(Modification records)

=== Begin Enclosure ===

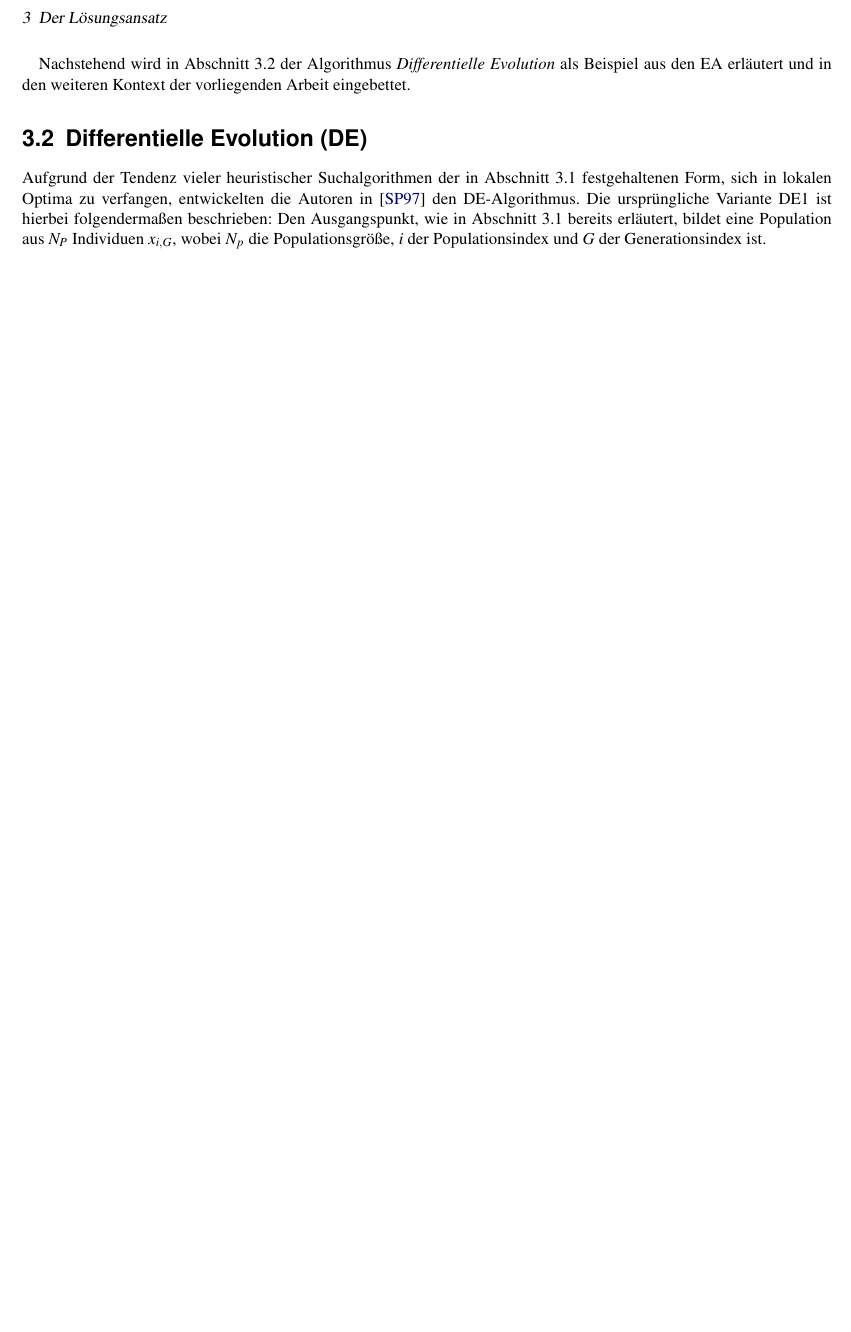
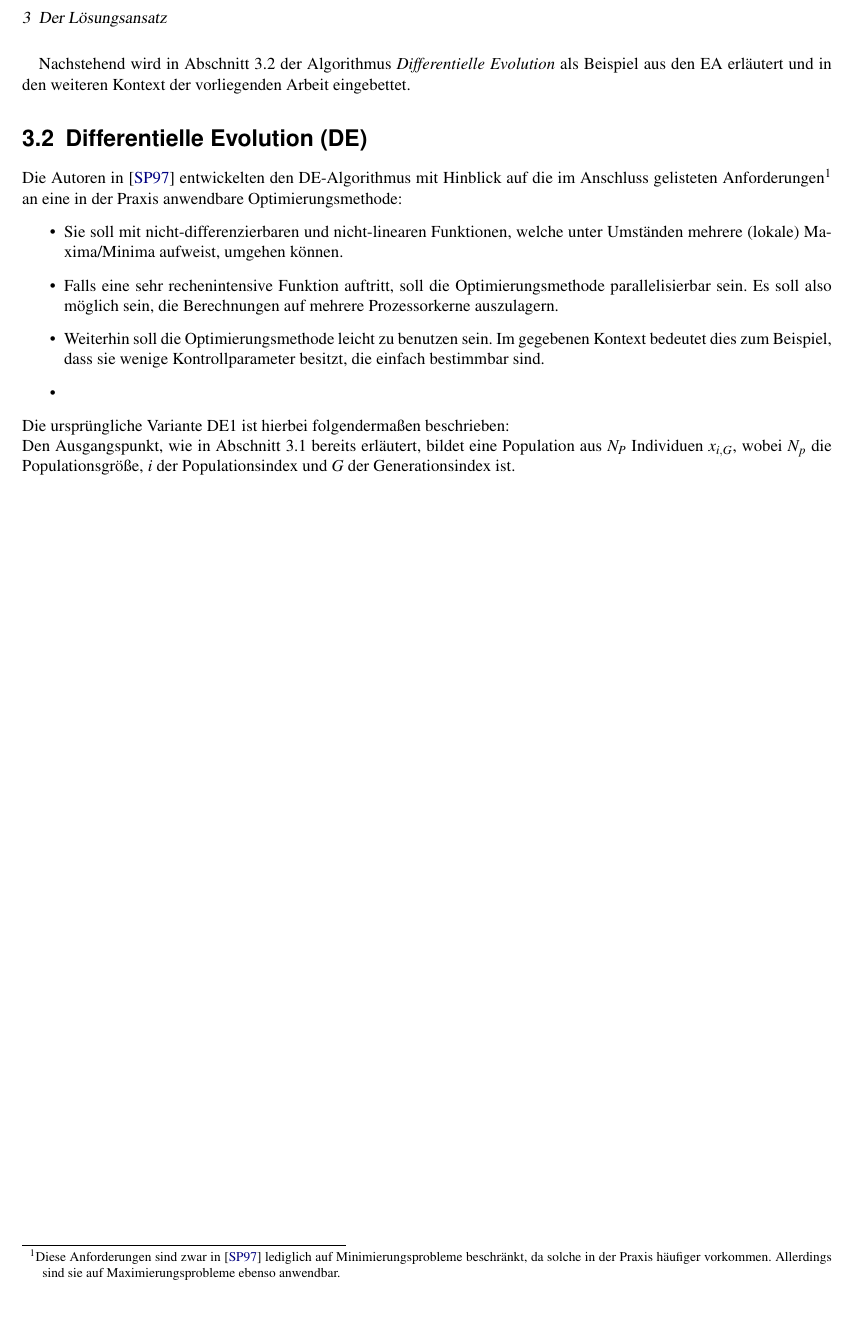
Before and after one commit to R0m4nB1tm4st3r/Bachelor-Arbeit-Thesis, a LaTeX thesis (Thesis.tex, which reads Kapitel_3.tex): part of page 14 of 21, cut so that both start at the same text, the shorter picture padded with empty space. Compiled offline with pdfLaTeX.

Commit message:
chapter 3 further writing

```diff
--- a/Kapitel_3.tex
+++ b/Kapitel_3.tex
@@ -38,6 +38,14 @@
 	\section{\gls{de}}
 	\label{sec:de}
 
-		Aufgrund der Tendenz vieler heuristischer Suchalgorithmen der in Abschnitt \ref{sec:evol} festgehaltenen Form, sich in lokalen Optima zu verfangen, entwickelten die Autoren in \cite{storn-price-de} den \gls{de}-Algorithmus.
-		Die ursprüngliche Variante \gls{de}1 ist hierbei folgendermaßen beschrieben:
+
+		Die Autoren in \cite{storn-price-de} entwickelten den \gls{de}-Algorithmus mit Hinblick auf die im Anschluss gelisteten Anforderungen\footnote{Diese Anforderungen sind zwar in \cite{storn-price-de} lediglich auf Minimierungsprobleme beschränkt, da solche in der Praxis häufiger vorkommen. Allerdings sind sie auf Maximierungsprobleme ebenso anwendbar.}
+		an eine in der Praxis anwendbare Optimierungsmethode:
+		\begin{itemize}
+			\item Sie soll mit nicht-differenzierbaren und nicht-linearen Funktionen, welche unter Umständen mehrere (lokale) Maxima/Minima aufweist, umgehen können.
+			\item Falls eine sehr rechenintensive Funktion auftritt, soll die Optimierungsmethode parallelisierbar sein. Es soll also möglich sein, die Berechnungen auf mehrere Prozessorkerne auszulagern.
+			\item Weiterhin soll die Optimierungsmethode leicht zu benutzen sein. Im gegebenen Kontext bedeutet dies zum Beispiel, dass sie wenige Kontrollparameter besitzt, die einfach bestimmbar sind.
+			\item
+		\end{itemize}
+		Die ursprüngliche Variante \gls{de}1 ist hierbei folgendermaßen beschrieben:\\
 		Den Ausgangspunkt, wie in Abschnitt \ref{sec:evol} bereits erläutert, bildet eine Population aus $N_{P}$ Individuen $x_{i, G}$, wobei $N_{p}$ die Populationsgröße, $i$ der Populationsindex und $G$ der Generationsindex ist.
```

=== End Enclosure ===

**What is being asked:**
Give the data back exactly, omitting all pictures.

**Solution:**
Before and after one commit to R0m4nB1tm4st3r/Bachelor-Arbeit-Thesis, a LaTeX thesis (Thesis.tex, which reads Kapitel_3.tex): part of page 14 of 21, cut so that both start at the same text, the shorter picture padded with empty space. Compiled offline with pdfLaTeX.

Commit message:
chapter 3 further writing

```diff
--- a/Kapitel_3.tex
+++ b/Kapitel_3.tex
@@ -38,6 +38,14 @@
 	\section{\gls{de}}
 	\label{sec:de}
 
-		Aufgrund der Tendenz vieler heuristischer Suchalgorithmen der in Abschnitt \ref{sec:evol} festgehaltenen Form, sich in lokalen Optima zu verfangen, entwickelten die Autoren in \cite{storn-price-de} den \gls{de}-Algorithmus.
-		Die ursprüngliche Variante \gls{de}1 ist hierbei folgendermaßen beschrieben:
+
+		Die Autoren in \cite{storn-price-de} entwickelten den \gls{de}-Algorithmus mit Hinblick auf die im Anschluss gelisteten Anforderungen\footnote{Diese Anforderungen sind zwar in \cite{storn-price-de} lediglich auf Minimierungsprobleme beschränkt, da solche in der Praxis häufiger vorkommen. Allerdings sind sie auf Maximierungsprobleme ebenso anwendbar.}
+		an eine in der Praxis anwendbare Optimierungsmethode:
+		\begin{itemize}
+			\item Sie soll mit nicht-differenzierbaren und nicht-linearen Funktionen, welche unter Umständen mehrere (lokale) Maxima/Minima aufweist, umgehen können.
+			\item Falls eine sehr rechenintensive Funktion auftritt, soll die Optimierungsmethode parallelisierbar sein. Es soll also möglich sein, die Berechnungen auf mehrere Prozessorkerne auszulagern.
+			\item Weiterhin soll die Optimierungsmethode leicht zu benutzen sein. Im gegebenen Kontext bedeutet dies zum Beispiel, dass sie wenige Kontrollparameter besitzt, die einfach bestimmbar sind.
+			\item
+		\end{itemize}
+		Die ursprüngliche Variante \gls{de}1 ist hierbei folgendermaßen beschrieben:\\
 		Den Ausgangspunkt, wie in Abschnitt \ref{sec:evol} bereits erläutert, bildet eine Population aus $N_{P}$ Individuen $x_{i, G}$, wobei $N_{p}$ die Populationsgröße, $i$ der Populationsindex und $G$ der Generationsindex ist.
```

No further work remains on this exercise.